Farinas, who refused food for more than 130 days, reportedly was near death in recent days and hospitalized in the city of Santa, the BBC reported Friday.
"This confrontation ... has no winners or losers, only Cuba, our nation, has won," Farinas said in a statement released by his supporters.
After Wednesday's announcement of the prisoner release, Spain's foreign minister, Miguel Angel Moratinos, asked the European Union to relax its Common Position on Cuba, a 1996 policy that calls for advances in human rights and democracy before relations with Cuba could be normalized, the BBC said.
U.S. Secretary of State Hillary Clinton said she was encouraged by the move, which she described as "something that is overdue, but nevertheless very welcome."

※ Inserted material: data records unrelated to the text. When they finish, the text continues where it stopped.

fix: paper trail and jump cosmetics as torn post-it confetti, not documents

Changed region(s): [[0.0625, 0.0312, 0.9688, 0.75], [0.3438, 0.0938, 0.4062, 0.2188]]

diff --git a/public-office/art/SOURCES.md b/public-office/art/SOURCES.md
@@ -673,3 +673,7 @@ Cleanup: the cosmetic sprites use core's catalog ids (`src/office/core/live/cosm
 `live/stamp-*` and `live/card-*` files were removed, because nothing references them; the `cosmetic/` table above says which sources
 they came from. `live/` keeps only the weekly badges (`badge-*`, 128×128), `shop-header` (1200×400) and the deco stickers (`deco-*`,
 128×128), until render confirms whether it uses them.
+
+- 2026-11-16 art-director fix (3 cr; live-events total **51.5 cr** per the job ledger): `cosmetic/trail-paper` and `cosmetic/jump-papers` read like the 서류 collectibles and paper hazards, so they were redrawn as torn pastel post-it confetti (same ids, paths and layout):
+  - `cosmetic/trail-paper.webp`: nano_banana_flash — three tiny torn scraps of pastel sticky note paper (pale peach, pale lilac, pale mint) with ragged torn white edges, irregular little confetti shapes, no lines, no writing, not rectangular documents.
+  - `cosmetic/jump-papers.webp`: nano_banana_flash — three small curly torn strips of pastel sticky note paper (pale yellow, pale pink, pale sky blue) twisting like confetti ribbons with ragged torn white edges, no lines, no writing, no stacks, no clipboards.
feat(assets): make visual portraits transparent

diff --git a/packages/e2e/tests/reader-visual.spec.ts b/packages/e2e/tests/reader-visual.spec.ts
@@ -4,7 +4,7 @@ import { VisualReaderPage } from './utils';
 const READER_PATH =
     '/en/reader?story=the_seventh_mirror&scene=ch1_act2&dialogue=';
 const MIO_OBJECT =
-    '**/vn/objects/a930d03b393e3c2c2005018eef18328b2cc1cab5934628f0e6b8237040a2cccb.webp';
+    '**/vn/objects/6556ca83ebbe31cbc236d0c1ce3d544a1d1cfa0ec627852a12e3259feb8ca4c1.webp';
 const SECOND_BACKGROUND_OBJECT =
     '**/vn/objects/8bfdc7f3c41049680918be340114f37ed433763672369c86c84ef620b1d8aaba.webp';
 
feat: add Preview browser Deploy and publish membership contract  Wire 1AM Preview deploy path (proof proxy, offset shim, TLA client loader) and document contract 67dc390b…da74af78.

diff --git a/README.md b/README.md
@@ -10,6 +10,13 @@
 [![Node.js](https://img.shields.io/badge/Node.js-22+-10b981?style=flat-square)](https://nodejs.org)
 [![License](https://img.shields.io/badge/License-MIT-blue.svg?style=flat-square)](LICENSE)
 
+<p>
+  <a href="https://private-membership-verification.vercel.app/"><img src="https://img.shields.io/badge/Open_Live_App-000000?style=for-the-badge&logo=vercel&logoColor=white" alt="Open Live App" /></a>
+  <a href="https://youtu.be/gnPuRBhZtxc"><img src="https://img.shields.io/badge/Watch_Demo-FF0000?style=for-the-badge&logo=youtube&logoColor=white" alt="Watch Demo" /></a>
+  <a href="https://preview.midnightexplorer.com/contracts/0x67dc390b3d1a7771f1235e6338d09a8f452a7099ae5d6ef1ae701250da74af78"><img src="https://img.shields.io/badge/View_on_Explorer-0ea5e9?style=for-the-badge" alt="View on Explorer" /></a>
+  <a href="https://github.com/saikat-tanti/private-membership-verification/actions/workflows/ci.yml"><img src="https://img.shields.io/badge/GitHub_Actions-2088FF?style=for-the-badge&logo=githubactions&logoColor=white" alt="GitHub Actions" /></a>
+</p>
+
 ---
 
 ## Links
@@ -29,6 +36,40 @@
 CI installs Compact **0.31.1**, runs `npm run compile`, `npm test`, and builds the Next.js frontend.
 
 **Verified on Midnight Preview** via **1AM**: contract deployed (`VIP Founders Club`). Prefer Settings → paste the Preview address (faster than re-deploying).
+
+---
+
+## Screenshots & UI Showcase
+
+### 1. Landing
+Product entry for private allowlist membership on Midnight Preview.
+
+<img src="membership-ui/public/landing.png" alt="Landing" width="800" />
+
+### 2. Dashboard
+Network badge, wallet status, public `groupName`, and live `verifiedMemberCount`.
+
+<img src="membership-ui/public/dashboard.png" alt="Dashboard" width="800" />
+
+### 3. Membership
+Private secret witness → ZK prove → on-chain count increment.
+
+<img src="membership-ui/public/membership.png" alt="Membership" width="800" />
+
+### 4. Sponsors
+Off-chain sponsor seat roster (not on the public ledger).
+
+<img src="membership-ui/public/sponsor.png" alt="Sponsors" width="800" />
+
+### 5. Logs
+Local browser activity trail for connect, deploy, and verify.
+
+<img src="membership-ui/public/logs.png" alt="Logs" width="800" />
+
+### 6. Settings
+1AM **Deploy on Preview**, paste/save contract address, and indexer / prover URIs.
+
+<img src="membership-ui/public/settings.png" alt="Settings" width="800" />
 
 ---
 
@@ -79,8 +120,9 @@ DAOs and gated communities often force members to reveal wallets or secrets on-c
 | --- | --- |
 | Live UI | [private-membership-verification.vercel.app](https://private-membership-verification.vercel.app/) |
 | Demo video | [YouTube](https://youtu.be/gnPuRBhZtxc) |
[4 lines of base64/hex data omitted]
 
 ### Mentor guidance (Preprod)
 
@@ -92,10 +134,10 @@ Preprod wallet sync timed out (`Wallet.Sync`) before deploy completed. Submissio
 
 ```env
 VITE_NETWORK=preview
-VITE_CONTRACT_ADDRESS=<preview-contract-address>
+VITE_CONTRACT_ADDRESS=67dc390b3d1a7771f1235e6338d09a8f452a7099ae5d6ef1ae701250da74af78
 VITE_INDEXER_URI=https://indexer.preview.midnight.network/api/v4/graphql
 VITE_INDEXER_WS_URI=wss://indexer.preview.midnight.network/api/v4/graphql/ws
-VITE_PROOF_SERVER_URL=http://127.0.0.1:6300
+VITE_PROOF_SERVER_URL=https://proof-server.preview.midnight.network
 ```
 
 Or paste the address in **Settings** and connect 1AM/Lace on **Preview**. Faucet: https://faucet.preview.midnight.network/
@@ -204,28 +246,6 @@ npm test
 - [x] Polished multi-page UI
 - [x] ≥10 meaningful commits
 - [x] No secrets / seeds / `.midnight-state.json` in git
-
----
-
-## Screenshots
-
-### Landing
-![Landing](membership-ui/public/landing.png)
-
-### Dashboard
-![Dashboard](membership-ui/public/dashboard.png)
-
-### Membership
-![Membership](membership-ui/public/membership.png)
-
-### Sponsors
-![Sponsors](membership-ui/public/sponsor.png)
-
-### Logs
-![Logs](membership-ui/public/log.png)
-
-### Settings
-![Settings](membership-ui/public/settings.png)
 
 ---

Farinas began his hunger strike after another dissident died in February on the 85th day of a hunger strike. The death of Orlando Zapata Tamayo led to an international criticism of the Cuban government, which has denied it has political prisoners, calling them mercenaries paid by the United States to undercut the country's regime.